Aim of the exercise:
Instruction for the data below: set down exactly the lines from the line with "-5. Decide whether" to the line with "evidence are frozen.", inclusive, and no others.

═══ Provided data

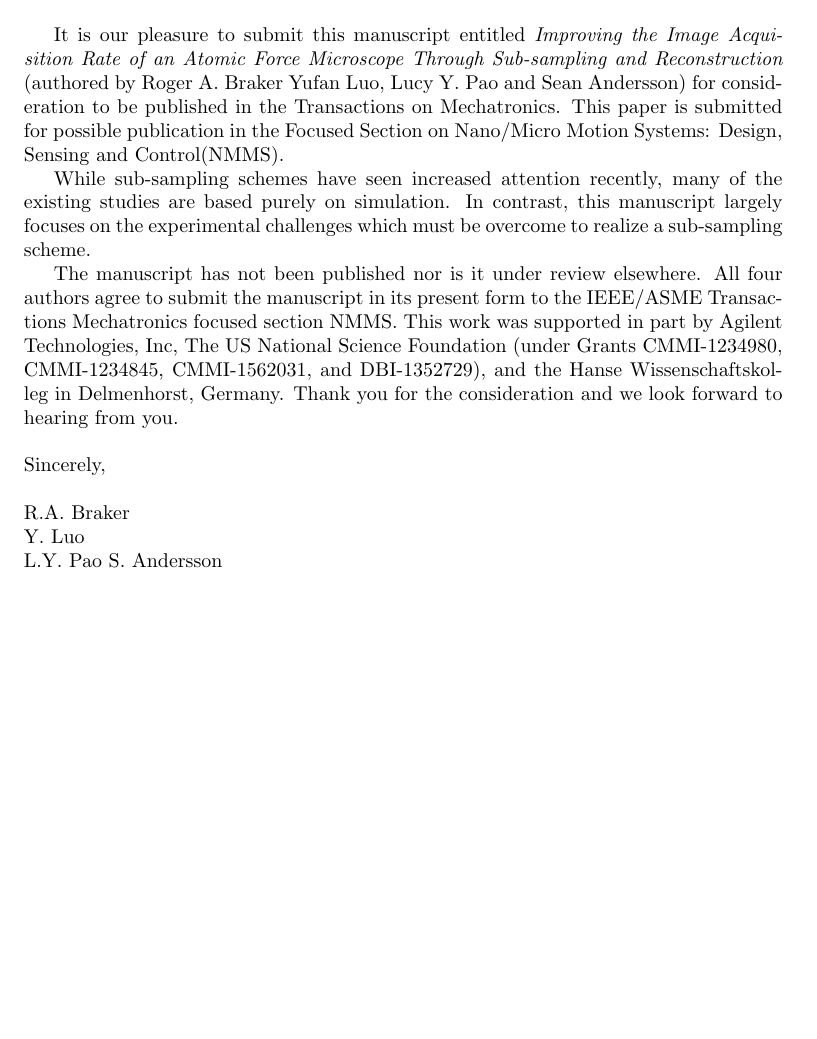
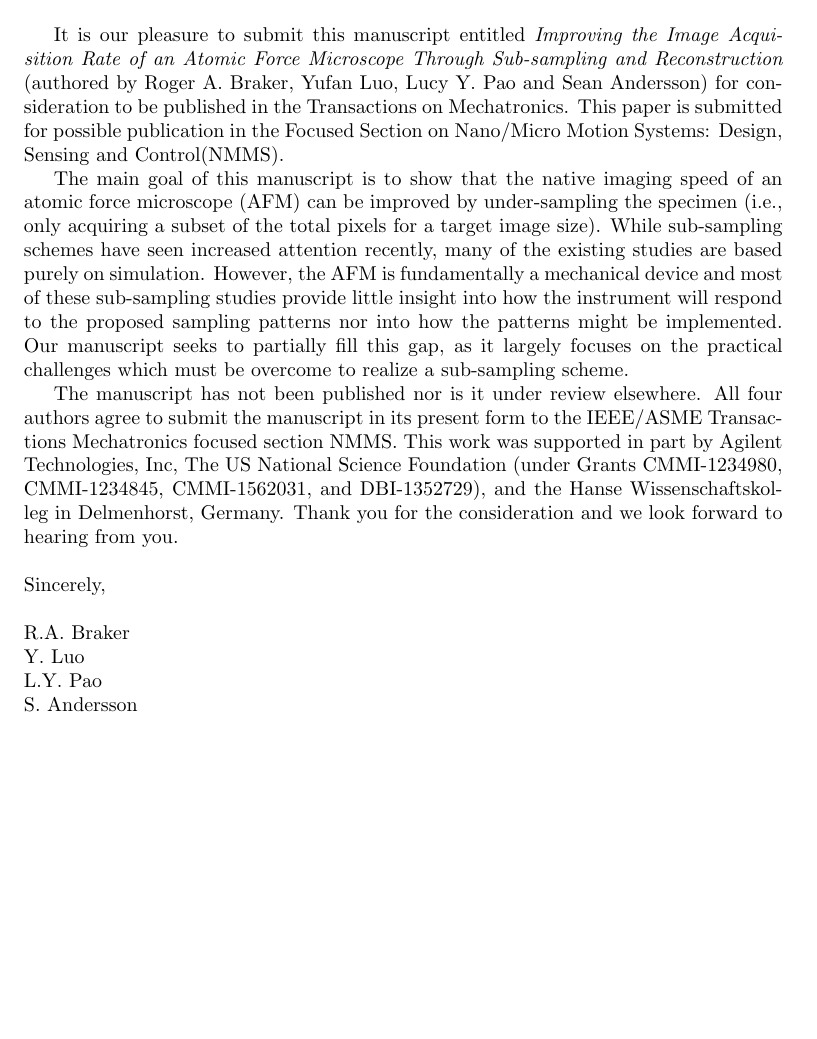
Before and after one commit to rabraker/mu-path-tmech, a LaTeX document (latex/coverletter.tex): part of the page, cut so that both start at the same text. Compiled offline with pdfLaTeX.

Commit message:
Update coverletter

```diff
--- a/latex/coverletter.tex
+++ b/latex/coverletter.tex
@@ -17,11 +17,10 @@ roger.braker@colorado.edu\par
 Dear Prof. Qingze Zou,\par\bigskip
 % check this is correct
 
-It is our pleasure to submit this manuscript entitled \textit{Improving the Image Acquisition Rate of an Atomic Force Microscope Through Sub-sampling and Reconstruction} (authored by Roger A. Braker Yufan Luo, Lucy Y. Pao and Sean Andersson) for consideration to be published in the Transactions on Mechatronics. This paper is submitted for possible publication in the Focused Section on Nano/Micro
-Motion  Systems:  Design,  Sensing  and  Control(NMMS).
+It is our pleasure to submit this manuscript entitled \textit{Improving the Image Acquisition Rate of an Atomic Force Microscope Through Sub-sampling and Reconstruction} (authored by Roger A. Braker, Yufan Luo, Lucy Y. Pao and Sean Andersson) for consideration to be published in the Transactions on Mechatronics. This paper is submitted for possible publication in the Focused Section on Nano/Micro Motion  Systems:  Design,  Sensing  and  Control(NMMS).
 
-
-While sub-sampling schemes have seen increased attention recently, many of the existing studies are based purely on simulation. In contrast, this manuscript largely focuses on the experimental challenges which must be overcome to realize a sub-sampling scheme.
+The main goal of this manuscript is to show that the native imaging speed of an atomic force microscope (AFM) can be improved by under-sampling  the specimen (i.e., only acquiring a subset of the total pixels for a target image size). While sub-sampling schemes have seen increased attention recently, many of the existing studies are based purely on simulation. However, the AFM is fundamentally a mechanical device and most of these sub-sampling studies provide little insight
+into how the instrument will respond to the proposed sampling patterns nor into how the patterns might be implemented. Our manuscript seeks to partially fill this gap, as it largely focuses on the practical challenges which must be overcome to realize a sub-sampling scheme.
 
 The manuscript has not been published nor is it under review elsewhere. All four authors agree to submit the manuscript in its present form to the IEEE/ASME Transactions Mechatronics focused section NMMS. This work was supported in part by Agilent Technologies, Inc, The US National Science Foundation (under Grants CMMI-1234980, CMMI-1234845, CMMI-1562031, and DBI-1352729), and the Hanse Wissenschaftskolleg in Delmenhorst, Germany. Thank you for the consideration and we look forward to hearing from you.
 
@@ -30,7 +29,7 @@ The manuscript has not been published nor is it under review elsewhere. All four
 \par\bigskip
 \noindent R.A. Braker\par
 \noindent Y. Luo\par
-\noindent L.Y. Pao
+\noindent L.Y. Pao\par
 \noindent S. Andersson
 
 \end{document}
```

══════
═══ Provided data

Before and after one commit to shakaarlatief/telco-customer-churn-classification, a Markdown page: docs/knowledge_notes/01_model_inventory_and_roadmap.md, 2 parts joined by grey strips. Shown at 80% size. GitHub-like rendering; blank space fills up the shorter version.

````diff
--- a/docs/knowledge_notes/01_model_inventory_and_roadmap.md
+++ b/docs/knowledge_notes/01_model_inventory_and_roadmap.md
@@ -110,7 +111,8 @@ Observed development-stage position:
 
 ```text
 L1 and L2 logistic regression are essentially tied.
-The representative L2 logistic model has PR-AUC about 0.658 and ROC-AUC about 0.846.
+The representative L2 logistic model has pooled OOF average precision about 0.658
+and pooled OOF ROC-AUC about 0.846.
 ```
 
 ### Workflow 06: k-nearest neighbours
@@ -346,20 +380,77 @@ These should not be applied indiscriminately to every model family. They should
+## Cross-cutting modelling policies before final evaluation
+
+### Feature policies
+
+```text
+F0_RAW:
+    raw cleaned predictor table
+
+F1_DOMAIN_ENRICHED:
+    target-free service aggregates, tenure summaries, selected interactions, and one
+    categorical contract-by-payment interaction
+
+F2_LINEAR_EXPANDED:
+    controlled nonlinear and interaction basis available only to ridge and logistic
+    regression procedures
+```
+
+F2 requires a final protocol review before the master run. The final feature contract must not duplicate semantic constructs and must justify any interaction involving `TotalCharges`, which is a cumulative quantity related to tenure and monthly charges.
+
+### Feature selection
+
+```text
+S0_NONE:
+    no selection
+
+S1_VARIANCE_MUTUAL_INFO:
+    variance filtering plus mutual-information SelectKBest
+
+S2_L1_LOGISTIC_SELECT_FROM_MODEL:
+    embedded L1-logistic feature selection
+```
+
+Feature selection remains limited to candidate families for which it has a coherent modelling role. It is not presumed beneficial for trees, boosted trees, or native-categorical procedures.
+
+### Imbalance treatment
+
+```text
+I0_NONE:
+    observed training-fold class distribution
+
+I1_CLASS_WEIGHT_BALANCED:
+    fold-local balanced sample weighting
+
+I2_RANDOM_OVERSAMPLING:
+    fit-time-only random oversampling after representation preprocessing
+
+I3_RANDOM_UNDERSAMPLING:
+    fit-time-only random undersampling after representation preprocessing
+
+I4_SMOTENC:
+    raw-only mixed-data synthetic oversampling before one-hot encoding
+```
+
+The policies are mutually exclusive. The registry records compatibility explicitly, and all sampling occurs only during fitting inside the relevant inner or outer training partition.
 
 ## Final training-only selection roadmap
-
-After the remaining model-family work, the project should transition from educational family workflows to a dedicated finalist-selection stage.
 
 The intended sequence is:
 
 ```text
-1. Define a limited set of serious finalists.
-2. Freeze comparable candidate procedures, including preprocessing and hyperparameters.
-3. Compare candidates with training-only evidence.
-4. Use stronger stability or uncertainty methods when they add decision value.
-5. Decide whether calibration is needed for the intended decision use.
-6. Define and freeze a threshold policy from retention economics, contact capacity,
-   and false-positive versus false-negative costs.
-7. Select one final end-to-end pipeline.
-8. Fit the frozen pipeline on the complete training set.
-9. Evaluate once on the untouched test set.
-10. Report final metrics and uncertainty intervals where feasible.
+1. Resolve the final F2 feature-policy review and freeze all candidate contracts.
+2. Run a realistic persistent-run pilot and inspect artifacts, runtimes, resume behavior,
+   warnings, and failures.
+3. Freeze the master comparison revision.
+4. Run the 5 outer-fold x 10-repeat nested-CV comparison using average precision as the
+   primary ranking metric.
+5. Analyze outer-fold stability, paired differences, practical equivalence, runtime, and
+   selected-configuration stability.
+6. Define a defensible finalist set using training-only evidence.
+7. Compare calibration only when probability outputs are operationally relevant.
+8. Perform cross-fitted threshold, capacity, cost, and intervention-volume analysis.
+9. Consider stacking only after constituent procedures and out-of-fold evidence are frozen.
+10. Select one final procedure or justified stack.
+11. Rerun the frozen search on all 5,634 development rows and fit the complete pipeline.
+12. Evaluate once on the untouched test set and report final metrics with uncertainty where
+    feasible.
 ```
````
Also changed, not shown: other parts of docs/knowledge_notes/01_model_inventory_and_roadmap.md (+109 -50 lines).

══════

Solution for this problem:
-5. Decide whether calibration is needed for the intended decision use.
-6. Define and freeze a threshold policy from retention economics, contact capacity,
-   and false-positive versus false-negative costs.
-7. Select one final end-to-end pipeline.
-8. Fit the frozen pipeline on the complete training set.
-9. Evaluate once on the untouched test set.
-10. Report final metrics and uncertainty intervals where feasible.
+1. Resolve the final F2 feature-policy review and freeze all candidate contracts.
+2. Run a realistic persistent-run pilot and inspect artifacts, runtimes, resume behavior,
+   warnings, and failures.
+3. Freeze the master comparison revision.
+4. Run the 5 outer-fold x 10-repeat nested-CV comparison using average precision as the
+   primary ranking metric.
+5. Analyze outer-fold stability, paired differences, practical equivalence, runtime, and
+   selected-configuration stability.
+6. Define a defensible finalist set using training-only evidence.
+7. Compare calibration only when probability outputs are operationally relevant.
+8. Perform cross-fitted threshold, capacity, cost, and intervention-volume analysis.
+9. Consider stacking only after constituent procedures and out-of-fold evidence are frozen.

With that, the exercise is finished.